This study is about the role and operation of ‘third sector’ organisations (TSOs) within the Taiwanese social welfare context. TSOs have increased dramatically and become actively involved in social service provision. This phenomenon has not only had significant impact on the development and operation of TSOs in Taiwan but it is also of increasing interest to public policy academics. The latter are especially interested in the implications for the government-third sector relationship. This research examines the reasons why TSOs have been established, why they actively participate in social service provision, and their role and operation within the social welfare context of Taiwan. The study has both quantitative and qualitative data. It sampled ‘social service’ and ‘charitable’ organisations (SSCOs), which are the main type of TSOs in Taiwan, to examine their role, operation and interaction with government. Questionnaires were mailed to collect quantitative data first. After the quantitative data were collected and analysed, semi-structured interviews were undertaken to collect qualitative data. The study found that TSOs in Taiwan exist in a highly institutionalised environment, which is affected by traditional Confucian ideas and contemporary Western ideas such as social justice and civil rights.

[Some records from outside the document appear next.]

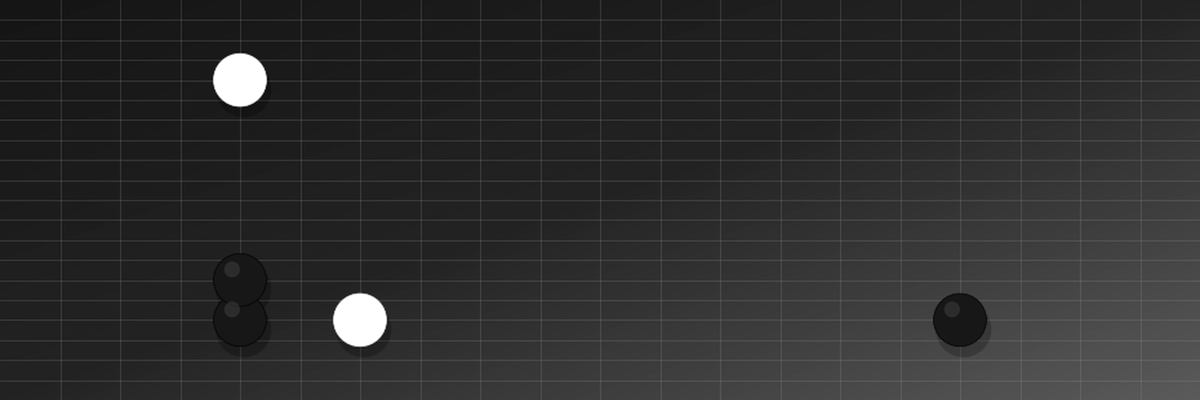
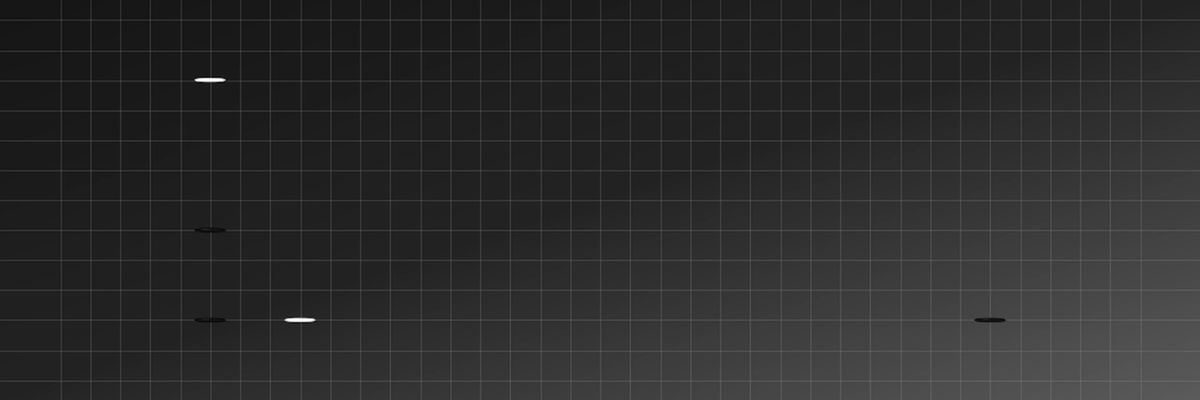
fix(blog): Fix hero image aspect ratio - stones now appear round

diff --git a/blog/scripts/generate_hero.py b/blog/scripts/generate_hero.py
@@ -113,8 +113,10 @@ def draw_stone(ax, grid_x, grid_y, color, n_vertical=37, n_horizontal=13):
     x = margin + (1 - 2*margin) * grid_x / (n_vertical - 1)
     y = margin + (1 - 2*margin) * grid_y / (n_horizontal - 1)
 
-    # Stone size - should look round
-    stone_radius = 0.028
+    # Stone size - to appear round in 3:1 image, height must be width/aspect
+    # Using width in normalized coords, height must be smaller
+    stone_width = 0.025  # Width in normalized x coords
+    stone_height = stone_width / aspect  # Height in normalized y coords (smaller to appear round)
 
     # Main stone body
     if color == 'black':
@@ -128,15 +130,15 @@ def draw_stone(ax, grid_x, grid_y, color, n_vertical=37, n_horizontal=13):
 
     # Stone shadow (subtle)
     shadow = patches.Ellipse(
-        (x + 0.003, y - 0.008 * aspect),
-        stone_radius * 2.1, stone_radius * 2.1 * aspect,
+        (x + 0.002, y - 0.003),
+        stone_width * 1.05, stone_height * 1.05,
         facecolor='#000000', alpha=0.2, zorder=2
     )
     ax.add_patch(shadow)
 
     # Main stone
     stone = patches.Ellipse(
-        (x, y), stone_radius * 2, stone_radius * 2 * aspect,
+        (x, y), stone_width, stone_height,
         facecolor=base_color, edgecolor=edge_color,
         linewidth=0.5, zorder=3
     )
@@ -144,8 +146,8 @@ def draw_stone(ax, grid_x, grid_y, color, n_vertical=37, n_horizontal=13):
 
     # Highlight for 3D effect
     highlight = patches.Ellipse(
-        (x - stone_radius * 0.3, y + stone_radius * 0.4 * aspect),
-        stone_radius * 0.6, stone_radius * 0.6 * aspect,
+        (x - stone_width * 0.15, y + stone_height * 0.2),
+        stone_width * 0.3, stone_height * 0.3,
         facecolor=highlight_color, alpha=0.6, zorder=4
     )
     ax.add_patch(highlight)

The rapid growth of TSOs has a strong connection with the desire to fill social service gaps left by government and family. TSOs mainly play the role of service provider rather than that of advocate. They cooperate with government in social service provision and have developed different types of symbiotic relationships with government. A ‘resonance effect’ between government and TSOs was also found as they implement social policy.
|Date of Award||Jul 2007|
|Supervisor||Margaret Harris (Supervisor)|
- Third sector organisations
- social welfare
- role of third sector organisations
- relationship between government and third sector organisations